The Primitives with Lou Reed – “The Ostrich” (1964)

This past Sunday, October 27, 2013, Lou Reed died at the age of 71 from complications caused by a liver transplant. As the creative force behind the influential – and subversive – ‘60’s band known as the Velvet Underground, Reed inspired (either directly or indirectly) nearly every musical artist who has defied the mainstream over the last 45 years. Volumes have been written about how the punk, new wave, and alternative rock genres probably owe their existence to Reed and the Velvets. More of my personal thoughts on Reed and the VU can be found on their respective pages on my website.

While we mourn the passing of the legendary inspiration for so many musical innovators, I wish to point out a little-known rarity from Reed’s earliest years in the recording business: a single from before his Velvet Underground days.

One of the things that made Reed different from his peers was his unconventional way of tuning his guitar. He did this in such a way that all the strings were tuned to “D”, in order to achieve a droning effect that is common in avant garde music. This type of method is traditionally called “trivial tuning”, but Reed gave his version his own name: Ostrich guitar. And where did this name come from?

In 1964, shortly before the formation of the Velvet Underground, Reed worked as a staff songwriter and session musician for Pickwick Records, a budget record distribution label. Reed recorded a single for Pickwick titled “The Ostrich” with a studio band called the Primitives (not to be confused with a late-‘80’s alternative pop band of the same name). The single attracted enough attention to bring about the formation of a live performing version of the Primitives, with John Cale playing bass. The Primitives soon evolved into the Velvet Underground…and the rest, as they say, is history.

So, what did Reed’s pre-VU single sound like? Was it characteristically weird, noisy, abrasive, and defiantly anti-mainstream for its pre-punk time period? Well…yes, as a matter of fact, it can be described that way.

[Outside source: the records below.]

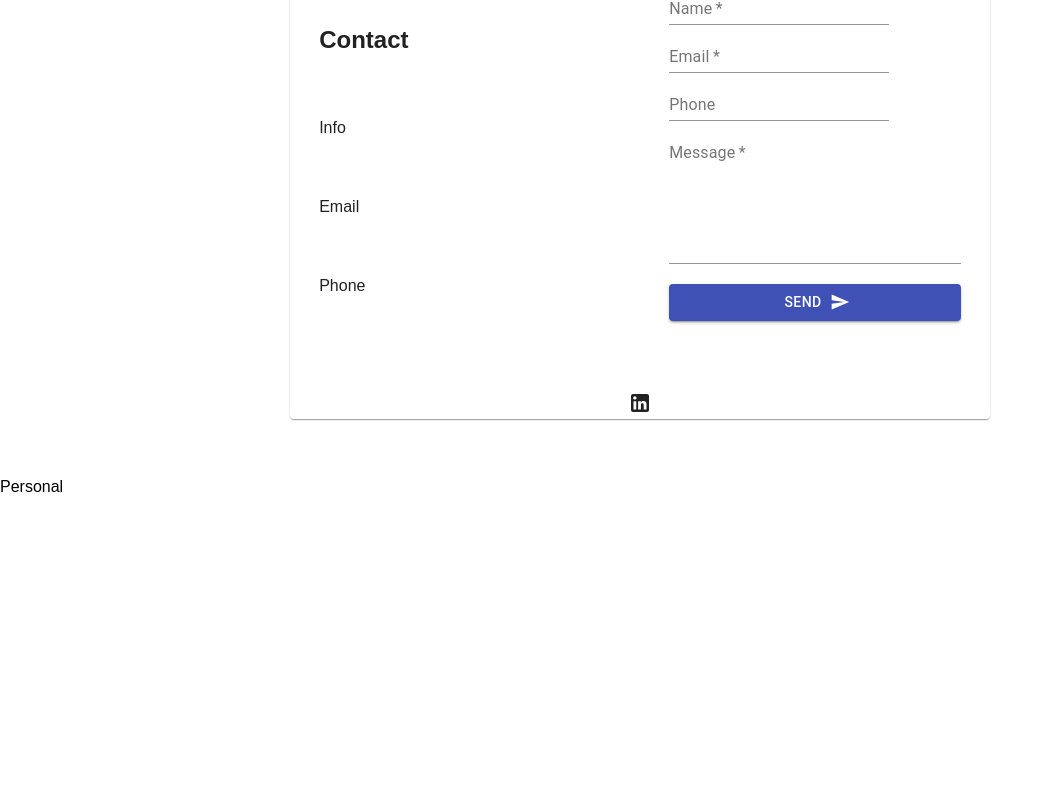
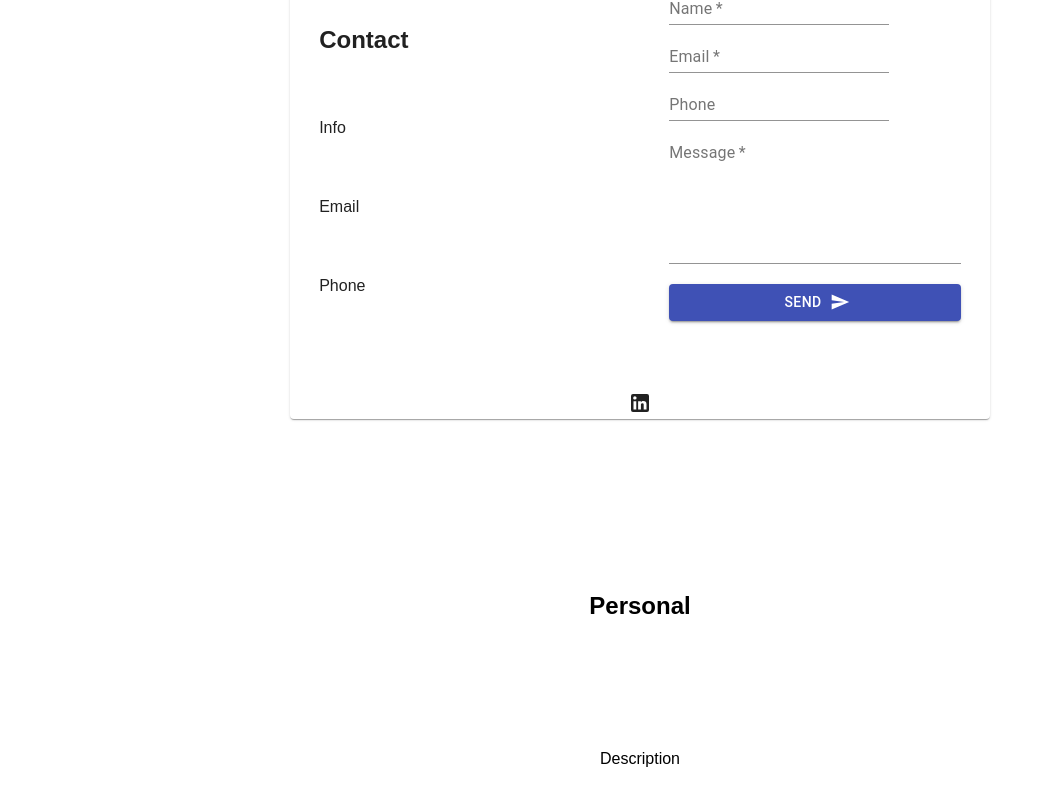
Before and after one commit to TandyN/my-website, a React app: page / in a window 1280 px wide. Shown: the part 2832-3634 px from the top of the page, without its empty margins (0-1053 px from the left). Before the commit the page ends 3328 px from the top, so only its background shows below. Built offline with nearby package versions, Linux system fonts and the light colour scheme.

Commit message:
Edit personal section

```diff
--- a/src/components/SectionPersonal/index.jsx
+++ b/src/components/SectionPersonal/index.jsx
@@ -1,8 +1,27 @@
 import React from 'react';
+import Grid from '@material-ui/core/Grid';
+import { makeStyles } from '@material-ui/core/styles';
+
+const styledPersonalSectionWrapper = makeStyles({
+  root: {
+    height: '50%',
+  }
+});
 
 const SectionPersonal = () => {
+  const styledPersonalSectionWrapperClass = styledPersonalSectionWrapper();
+
   return (
-    <div>Personal</div>
+    <Grid
+      container
+      direction="column"
+      alignItems="center"
+      justify="space-evenly"
+      className={styledPersonalSectionWrapperClass.root}
+    >
+      <h2>Personal</h2>
+      <p>Description</p>
+    </Grid>
   )
 }
 
```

“The Ostrich” comes on like a parody of early-‘60’s dance-themed songs such as “The Loco-Motion” and “Hanky Panky”. The riff is blatantly lifted from the Crystals hit “Then He Kissed Me”, and the sound is like a low-budget imitation (parody?) of Phil Spector’s “wall-of-sound” production style, with background singers who hoot obnoxiously around Lou. Seemingly poking fun at the era’s pop trends, Reed already came across as the type of iconoclastic rebel that he would soon become. The B-side, “Sneaky Pete”, is a slightly less wild doo wop number in the Dion mold. It may have been meant as a straightforward entry in that genre, but those hooting backup singers (who are very annoying here, by the way) do raise some doubt about that. If the song doesn’t give you a headache, you might hear early echoes of White Light/White Heat in it. Maybe this was the moment when the alternative music genre was truly born.

The Primitives - The Ostrich / Sneaky Pete

The Primitives “The Ostrich” (b/w “Sneaky Pete”) (Pickwick City PC-9001) 1964

a. The Ostrich
b. Sneaky Pete